WELLINGTON COUNTY – When the World Health Organization declared the outbreak of COVID-19 a global pandemic, health care facilities here activated their pandemic plans.

At Groves, Palmerston and Louise Marshall hospitals, that means stopping volunteer activity and strict visitor restrictions.

“Part of that is for their own protection,” said Stephen Street, president and CEO of the three hospitals, adding that many hospital volunteers are retired folks who may be vulnerable to the virus.

The hospitals will be using a single point of entry and screening visitors for their travel history and health condition before they enter the hospital.

Only one visitor is allowed to accompany an emergency patient or youth aged 18 or younger, and one visitor at a time is allowed to visit palliative and obstetrical patients.

Street said staff is being redeployed for duties related to COVID-19.

Right now that means staffing screening stations, but when COVID-19 patients begin to emerge, it will mean assessing, testing and treating affected patients.

The hospitals are preparing assessment centres at their facilities “and we’re now waiting to hear from the province,” Street said.

At Groves Memorial Community Hospital and Palmerston and District Hospital, there will be space set aside away from the emergency department but inside the facilities, he said.

Because Louise Marshall Hospital in Mount Forest is currently under renovations, there are two sites outside the hospital under consideration for test centres there.

Wellington-Dufferin-Guelph Public Health announced on March 16 that one case of COVID-19 has been identified in Dufferin County – a traveller returning from the U.S.

An assessment centre opened in Guelph this week at 65 Delhi Street beside Guelph General Hospital.

“Because we’re a rural area and more spread out, we haven’t seen the activity of urban centres.
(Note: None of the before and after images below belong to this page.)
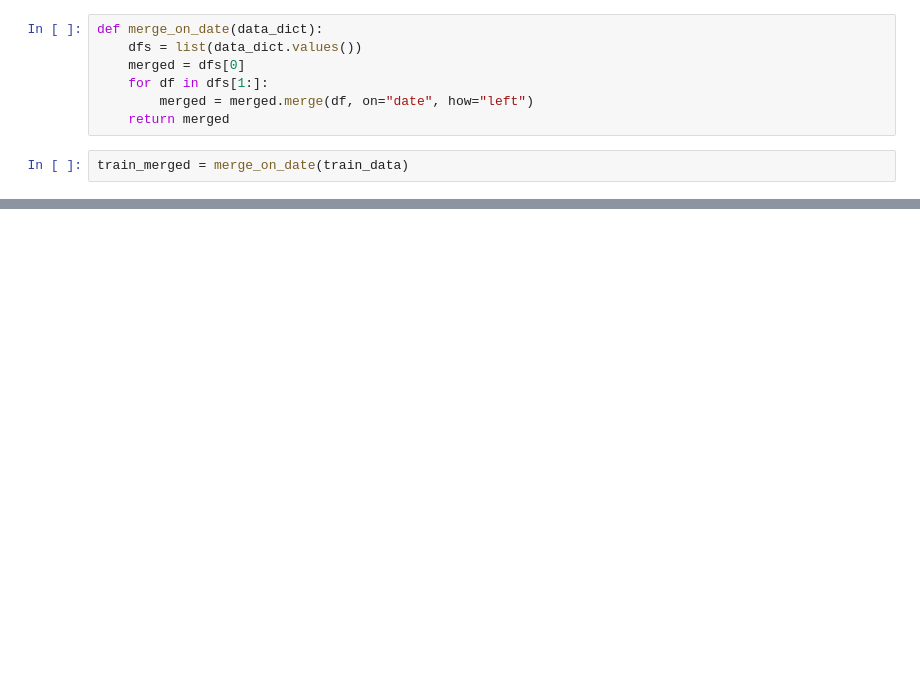
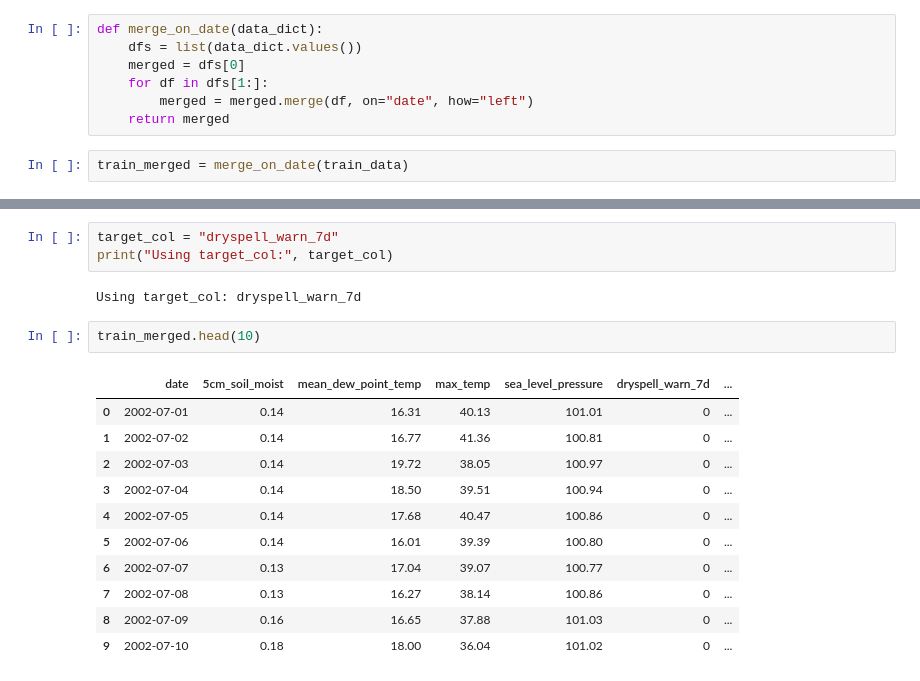
Before and after one commit to Mustafa777Xo/dry-spell, a Jupyter notebook: notebooks/ 01_merge_data.ipynb, the cells around one changed output, grey strips where cells are left out. Drawn from its saved outputs; the diff is of its cells as text; blank space fills up the shorter version.

```diff
--- a/notebooks/ 01_merge_data.ipynb
+++ b/notebooks/ 01_merge_data.ipynb
@@ -125,0 +192,19 @@ Train colmuns: ['date', '5cm_soli_moist', 'mean_dew_point_temp', 'max_temp', 'se
+# %%
+target_col = "dryspell_warn_7d"
+print("Using target_col:", target_col)
+# %% [output]
+Using target_col: dryspell_warn_7d
+# %%
+train_merged.head(10)
+# %% [output]
+|  | date | 5cm_soil_moist | mean_dew_point_temp | max_temp | sea_level_pressure | dryspell_warn_7d | ... |
+| 0 | 2002-07-01 | 0.14 | 16.31 | 40.13 | 101.01 | 0 | ... |
+| 1 | 2002-07-02 | 0.14 | 16.77 | 41.36 | 100.81 | 0 | ... |
+| 2 | 2002-07-03 | 0.14 | 19.72 | 38.05 | 100.97 | 0 | ... |
+| 3 | 2002-07-04 | 0.14 | 18.50 | 39.51 | 100.94 | 0 | ... |
+| 4 | 2002-07-05 | 0.14 | 17.68 | 40.47 | 100.86 | 0 | ... |
+| 5 | 2002-07-06 | 0.14 | 16.01 | 39.39 | 100.80 | 0 | ... |
+| 6 | 2002-07-07 | 0.13 | 17.04 | 39.07 | 100.77 | 0 | ... |
+| 7 | 2002-07-08 | 0.13 | 16.27 | 38.14 | 100.86 | 0 | ... |
+| 8 | 2002-07-09 | 0.16 | 16.65 | 37.88 | 101.03 | 0 | ... |
+| 9 | 2002-07-10 | 0.18 | 18.00 | 36.04 | 101.02 | 0 | ... |
```
Also changed, not shown: parts of 18 cells of this notebook.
But eventually it will come, and we’ll be ready,” Street said.

“It’s a challenging environment when things are changing so quickly.”

He said 80 per cent of the people who contract the virus have symptoms that feel like the common cold. They feel sick for a couple of days and then begin to recover.

Fifteen per cent have mild to moderate symptoms and feel more like they have the flu. It may take a week or more before they start to feel better.

Five per cent present with severe symptoms – more like pneumonia, he said.

“It’s that 20 per cent we worry about [the 15 plus five],” he said. “And really, it’s the age demographic. This virus is really hard on the elderly.”

Long-term care facilities stepped up screening of visitors last week but on orders from the Ministry of Health late last week, have barred visitors until further notice.

They have also enhanced cleaning in high-touch areas and some have eliminated food and beverage consumption in social areas to prevent the transmission of germs.

Staff at the Wellington Terrace are following the same protocol for COVID-19 as they do for influenza, said administrator Suzanne Schwartzentruber.

Staff are self-screening for fever and respiratory symptoms and are to report travel plans to managers. And they are to self-isolate for 14 days if they have visited a Level 1, 2 or 3 affected country.

For the most up-to-date health information, visit the WDGPH website. For the latest news on COVID-19 check frequently on our COVID-19 tab on this website or follow us on Twitter @wellyadvertiser.